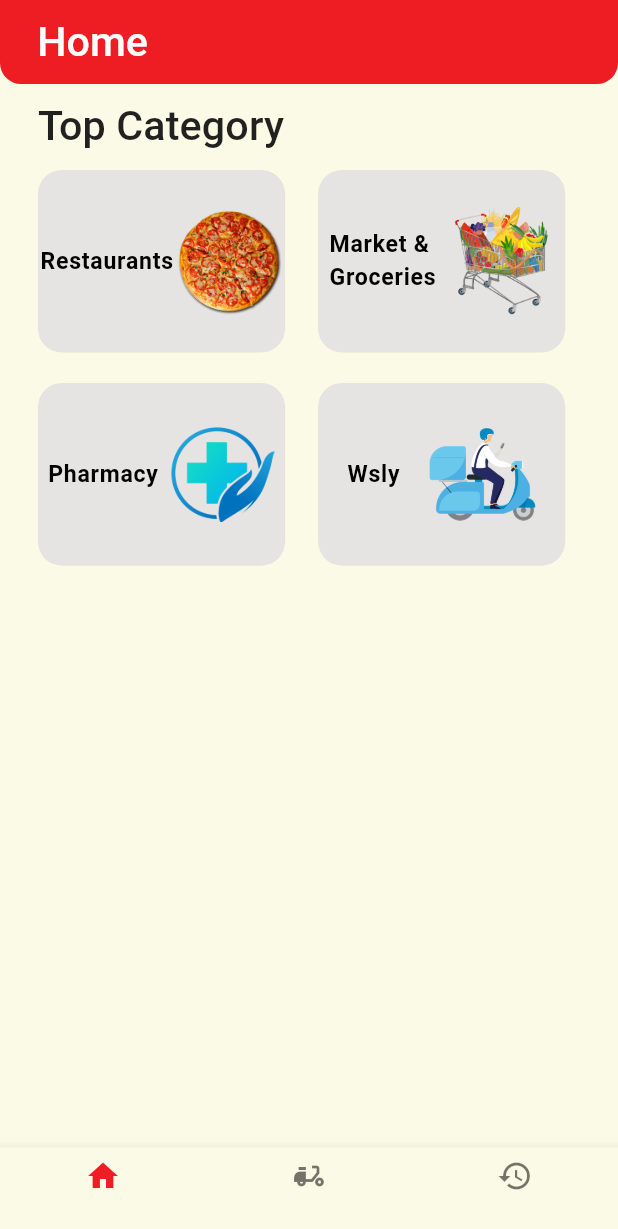
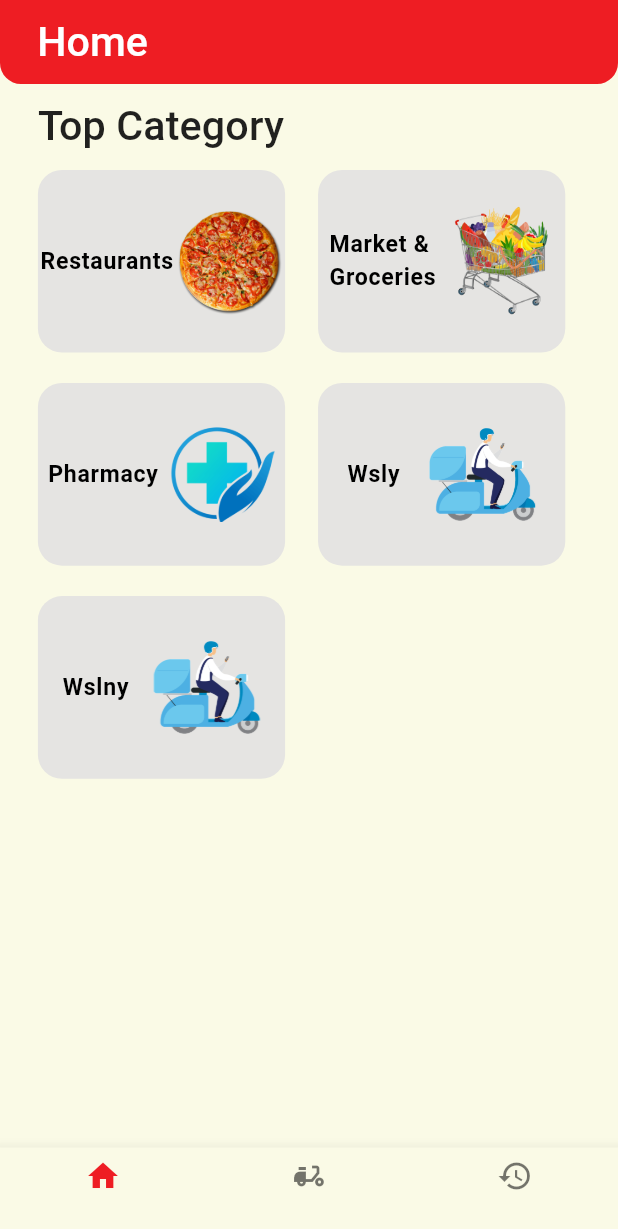
Before and after one commit to MoatazTabl/yalla_otlob, a Flutter app: the UserMainPageScreen screen opened by its route, on a phone screen of 412 x 824 dp. Shown: the top 1229 px of the screen. Run offline on Flutter 3.47's test engine with Material 3 defaults, Android fonts, the phone set to English and light mode, and no system bars; our stand-ins replace cached_network_image, flutter_bloc, flutter_screenutil, flutter_svg, go_router, google_fonts and 2 more; generated files the repository leaves out were written again; network calls fail.

Commit message:
initial wslny

```diff
--- a/assets/translations/app_ar.arb
+++ b/assets/translations/app_ar.arb
@@ -26,6 +26,7 @@
   "pharmacy": "صيدلية",
   "pharmacies": "صيدليات",
   "wsly": "وصلي",
+  "wslny": "وصلني",
   "topCategory": "أهم الفئات",
   "restaurants": "المطاعم",
   "menu": "قائمة طعام",
--- a/assets/translations/app_en.arb
+++ b/assets/translations/app_en.arb
@@ -26,6 +26,7 @@
   "pharmacy": "Pharmacy",
   "pharmacies": "Pharmacies",
   "wsly": "Wsly",
+  "wslny": "Wslny",
   "topCategory": "Top Category",
   "restaurants": "Restaurants",
   "menu": "Menu",
--- a/lib/core/app_router.dart
+++ b/lib/core/app_router.dart
@@ -19,6 +19,7 @@ import 'package:dahab_delivery/features/user/restaurant/presentation/user_order_
 import 'package:dahab_delivery/features/user/pharmacy/presentation/user_pharmacy_page_screen.dart';
 import 'package:dahab_delivery/features/user/restaurant/presentation/user_restaurant_detail_page.dart';
 import 'package:dahab_delivery/features/user/restaurant/presentation/user_restaurant_page_screen.dart';
+import 'package:dahab_delivery/features/user/wslny/presentation/user_wslny_screen_page.dart';
 import 'package:dahab_delivery/features/user/wsly/presentation/user_wsly_screen_page.dart';
 import 'package:flutter/material.dart';
 import 'package:flutter_bloc/flutter_bloc.dart';
@@ -154,6 +155,12 @@ class AppRouter {
         },
       ),
       GoRoute(
+        path: AppStrings.userWslyScreenRoute,
+        builder: (BuildContext context, GoRouterState state) {
+          return const UserWslnyScreenPage();
+        },
+      ),
+      GoRoute(
         path: AppStrings.userMarketScreenRoute,
         builder: (BuildContext context, GoRouterState state) {
           return BlocProvider(
--- a/lib/core/app_strings.dart
+++ b/lib/core/app_strings.dart
@@ -5,7 +5,7 @@ abstract class AppStrings
 
   // routes
     // Auth
-  static String loginScreenRoute="/";
+  static String loginScreenRoute="/a";
   static String signupScreenRoute="/signupScreenRoute";
 
     // Admin
@@ -37,6 +37,7 @@ abstract class AppStrings
   static String userAvailablePharmacyScreenRoute="/userAvailablePharmacyScreenRoute";
   static String userPharmacyScreenRoute="/userPharmacyScreenRoute";
   static String userWslyScreenRoute="/userWslyScreenRoute";
+  static String userWslnyScreenRoute="/userWslnyScreenRoute";
   static String userAvailableMarketScreenRoute="/userAvailableMarketScreenRoute";
   static String userMarketScreenRoute="/userMarketScreenRoute";
 }
--- a/lib/features/user/presentation/user_home_page_screen.dart
+++ b/lib/features/user/presentation/user_home_page_screen.dart
@@ -63,6 +63,13 @@ class HomePageScreen extends StatelessWidget {
                   context.push(AppStrings.userWslyScreenRoute);
                 },
               ),
+            CategoryWidget(
+                categoryName: getAppLocalizations(context)!.wslny,
+                categoryPicPath: AppImages.wslyPic,
+                onTap: () {
+                  context.push(AppStrings.userWslnyScreenRoute);
+                },
+              ),
             ],
           ),
         ],
--- a/lib/features/user/presentation/widgets/order_detail_widget.dart
+++ b/lib/features/user/presentation/widgets/order_detail_widget.dart
@@ -16,7 +16,8 @@ class OrderDetailWidget extends StatelessWidget {
     return Container(
       height: 260.h,
       margin: const EdgeInsets.all(8),
-      padding: const EdgeInsets.all(8),
+      padding: const EdgeInsets.symmetric(horizontal: 8),
+
       decoration: BoxDecoration(
         border: Border.all(
           color: Colors.grey,
```
Also changed, not shown: lib/features/user/wslny/presentation/user_wslny_screen_page.dart (added, +20 -0 lines).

| Task details |
A single number is required: the count of lines in the data that include the string "loginScreenRoute".

| Solution below |
2